RECORDS FOR THE TASK:
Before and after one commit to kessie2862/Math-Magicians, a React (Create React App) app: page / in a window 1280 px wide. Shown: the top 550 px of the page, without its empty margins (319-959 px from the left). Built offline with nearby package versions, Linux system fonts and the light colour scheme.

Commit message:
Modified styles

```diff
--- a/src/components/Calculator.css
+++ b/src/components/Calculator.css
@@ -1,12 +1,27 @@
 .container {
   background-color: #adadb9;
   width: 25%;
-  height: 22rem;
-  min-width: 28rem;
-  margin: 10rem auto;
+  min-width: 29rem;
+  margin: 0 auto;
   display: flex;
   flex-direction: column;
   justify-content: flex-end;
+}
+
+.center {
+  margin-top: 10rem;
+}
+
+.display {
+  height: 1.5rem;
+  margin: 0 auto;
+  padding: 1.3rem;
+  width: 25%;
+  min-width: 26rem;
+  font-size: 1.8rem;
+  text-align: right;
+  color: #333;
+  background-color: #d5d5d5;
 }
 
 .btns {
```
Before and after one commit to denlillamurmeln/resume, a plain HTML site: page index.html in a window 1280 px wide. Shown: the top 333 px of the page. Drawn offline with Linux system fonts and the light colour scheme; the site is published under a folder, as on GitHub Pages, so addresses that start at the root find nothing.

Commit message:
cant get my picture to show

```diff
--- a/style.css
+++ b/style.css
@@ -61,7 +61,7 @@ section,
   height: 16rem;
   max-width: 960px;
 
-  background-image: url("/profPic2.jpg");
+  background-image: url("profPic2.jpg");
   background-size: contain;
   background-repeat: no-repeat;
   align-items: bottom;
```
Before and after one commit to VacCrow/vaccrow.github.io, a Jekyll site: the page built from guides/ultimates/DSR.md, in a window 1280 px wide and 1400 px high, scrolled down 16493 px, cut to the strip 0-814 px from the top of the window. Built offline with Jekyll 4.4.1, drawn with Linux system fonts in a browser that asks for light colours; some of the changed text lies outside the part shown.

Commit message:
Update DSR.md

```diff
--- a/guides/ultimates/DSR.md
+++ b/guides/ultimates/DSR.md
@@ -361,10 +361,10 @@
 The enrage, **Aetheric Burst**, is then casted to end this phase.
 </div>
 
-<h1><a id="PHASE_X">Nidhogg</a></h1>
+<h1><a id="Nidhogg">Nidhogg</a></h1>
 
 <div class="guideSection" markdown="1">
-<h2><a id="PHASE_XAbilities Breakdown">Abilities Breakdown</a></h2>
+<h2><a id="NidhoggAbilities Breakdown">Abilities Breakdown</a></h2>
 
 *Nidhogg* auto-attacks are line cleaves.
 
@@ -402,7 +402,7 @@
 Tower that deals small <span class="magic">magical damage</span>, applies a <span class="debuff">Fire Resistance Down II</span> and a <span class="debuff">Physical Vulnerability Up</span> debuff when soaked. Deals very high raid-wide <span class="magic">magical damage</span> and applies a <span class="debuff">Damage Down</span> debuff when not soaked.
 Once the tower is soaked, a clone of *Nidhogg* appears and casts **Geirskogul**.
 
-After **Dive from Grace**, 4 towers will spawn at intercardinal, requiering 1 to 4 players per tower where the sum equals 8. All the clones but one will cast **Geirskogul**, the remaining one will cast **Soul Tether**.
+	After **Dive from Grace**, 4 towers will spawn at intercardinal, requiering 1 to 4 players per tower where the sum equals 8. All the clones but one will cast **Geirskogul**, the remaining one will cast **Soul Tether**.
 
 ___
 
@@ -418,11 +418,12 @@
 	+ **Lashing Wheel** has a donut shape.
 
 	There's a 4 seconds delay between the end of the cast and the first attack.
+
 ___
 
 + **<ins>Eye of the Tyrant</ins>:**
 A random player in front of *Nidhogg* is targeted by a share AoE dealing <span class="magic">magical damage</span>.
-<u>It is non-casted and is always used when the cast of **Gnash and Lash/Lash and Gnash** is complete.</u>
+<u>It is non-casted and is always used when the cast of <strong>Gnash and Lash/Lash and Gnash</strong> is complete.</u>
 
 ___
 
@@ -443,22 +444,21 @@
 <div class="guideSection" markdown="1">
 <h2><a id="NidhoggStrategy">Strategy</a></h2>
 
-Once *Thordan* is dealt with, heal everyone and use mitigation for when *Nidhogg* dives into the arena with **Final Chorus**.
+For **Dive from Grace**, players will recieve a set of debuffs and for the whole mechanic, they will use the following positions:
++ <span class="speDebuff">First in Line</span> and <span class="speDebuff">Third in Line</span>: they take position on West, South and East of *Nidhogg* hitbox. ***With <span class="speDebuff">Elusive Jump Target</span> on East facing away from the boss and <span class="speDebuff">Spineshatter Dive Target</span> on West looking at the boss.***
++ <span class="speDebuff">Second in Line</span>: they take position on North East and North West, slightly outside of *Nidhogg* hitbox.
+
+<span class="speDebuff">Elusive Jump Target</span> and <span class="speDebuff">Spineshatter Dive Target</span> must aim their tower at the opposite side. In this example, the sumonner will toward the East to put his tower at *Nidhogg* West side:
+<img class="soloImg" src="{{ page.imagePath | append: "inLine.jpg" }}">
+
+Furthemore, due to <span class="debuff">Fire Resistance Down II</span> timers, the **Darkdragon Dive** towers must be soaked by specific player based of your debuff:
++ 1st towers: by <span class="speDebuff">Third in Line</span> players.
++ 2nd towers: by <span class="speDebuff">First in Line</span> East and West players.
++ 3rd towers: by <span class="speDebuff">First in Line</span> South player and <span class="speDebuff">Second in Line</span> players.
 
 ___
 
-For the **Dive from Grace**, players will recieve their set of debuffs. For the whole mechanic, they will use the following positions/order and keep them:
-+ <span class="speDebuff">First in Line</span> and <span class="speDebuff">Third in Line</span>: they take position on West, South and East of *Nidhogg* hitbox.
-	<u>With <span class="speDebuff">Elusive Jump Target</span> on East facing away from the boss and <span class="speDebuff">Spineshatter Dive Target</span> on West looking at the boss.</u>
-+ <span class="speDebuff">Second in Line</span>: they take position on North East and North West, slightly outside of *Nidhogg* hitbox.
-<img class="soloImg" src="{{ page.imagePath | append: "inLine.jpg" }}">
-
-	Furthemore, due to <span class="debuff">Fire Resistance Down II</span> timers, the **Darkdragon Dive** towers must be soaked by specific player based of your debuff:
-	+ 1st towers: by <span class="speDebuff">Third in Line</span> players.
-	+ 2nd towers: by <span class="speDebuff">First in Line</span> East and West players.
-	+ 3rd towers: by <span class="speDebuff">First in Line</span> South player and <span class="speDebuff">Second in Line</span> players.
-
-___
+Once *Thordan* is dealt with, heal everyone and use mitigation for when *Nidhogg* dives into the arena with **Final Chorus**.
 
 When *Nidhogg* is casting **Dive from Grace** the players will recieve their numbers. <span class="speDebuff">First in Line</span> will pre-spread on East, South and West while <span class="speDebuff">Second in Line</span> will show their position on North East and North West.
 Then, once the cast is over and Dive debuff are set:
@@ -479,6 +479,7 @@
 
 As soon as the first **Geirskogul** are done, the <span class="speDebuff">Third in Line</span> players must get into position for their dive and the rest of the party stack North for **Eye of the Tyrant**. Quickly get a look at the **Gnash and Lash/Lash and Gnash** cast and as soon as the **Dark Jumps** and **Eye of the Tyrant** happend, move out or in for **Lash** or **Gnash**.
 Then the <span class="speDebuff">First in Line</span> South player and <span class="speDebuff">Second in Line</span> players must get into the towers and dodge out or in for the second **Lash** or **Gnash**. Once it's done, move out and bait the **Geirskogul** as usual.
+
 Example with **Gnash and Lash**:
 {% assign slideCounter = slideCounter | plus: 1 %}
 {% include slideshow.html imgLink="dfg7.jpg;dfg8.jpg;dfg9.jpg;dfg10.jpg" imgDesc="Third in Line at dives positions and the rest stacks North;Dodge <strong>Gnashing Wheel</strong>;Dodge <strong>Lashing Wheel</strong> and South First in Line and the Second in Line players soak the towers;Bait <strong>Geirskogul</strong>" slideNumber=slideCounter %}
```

THE TASK: The answer consists of the lines above that include the word "wide", each copied exactly.

TASK SOLUTION:
Before and after one commit to kessie2862/Math-Magicians, a React (Create React App) app: page / in a window 1280 px wide. Shown: the top 550 px of the page, without its empty margins (319-959 px from the left). Built offline with nearby package versions, Linux system fonts and the light colour scheme.
Before and after one commit to denlillamurmeln/resume, a plain HTML site: page index.html in a window 1280 px wide. Shown: the top 333 px of the page. Drawn offline with Linux system fonts and the light colour scheme; the site is published under a folder, as on GitHub Pages, so addresses that start at the root find nothing.
Before and after one commit to VacCrow/vaccrow.github.io, a Jekyll site: the page built from guides/ultimates/DSR.md, in a window 1280 px wide and 1400 px high, scrolled down 16493 px, cut to the strip 0-814 px from the top of the window. Built offline with Jekyll 4.4.1, drawn with Linux system fonts in a browser that asks for light colours; some of the changed text lies outside the part shown.
 Tower that deals small <span class="magic">magical damage</span>, applies a <span class="debuff">Fire Resistance Down II</span> and a <span class="debuff">Physical Vulnerability Up</span> debuff when soaked. Deals very high raid-wide <span class="magic">magical damage</span> and applies a <span class="debuff">Damage Down</span> debuff when not soaked.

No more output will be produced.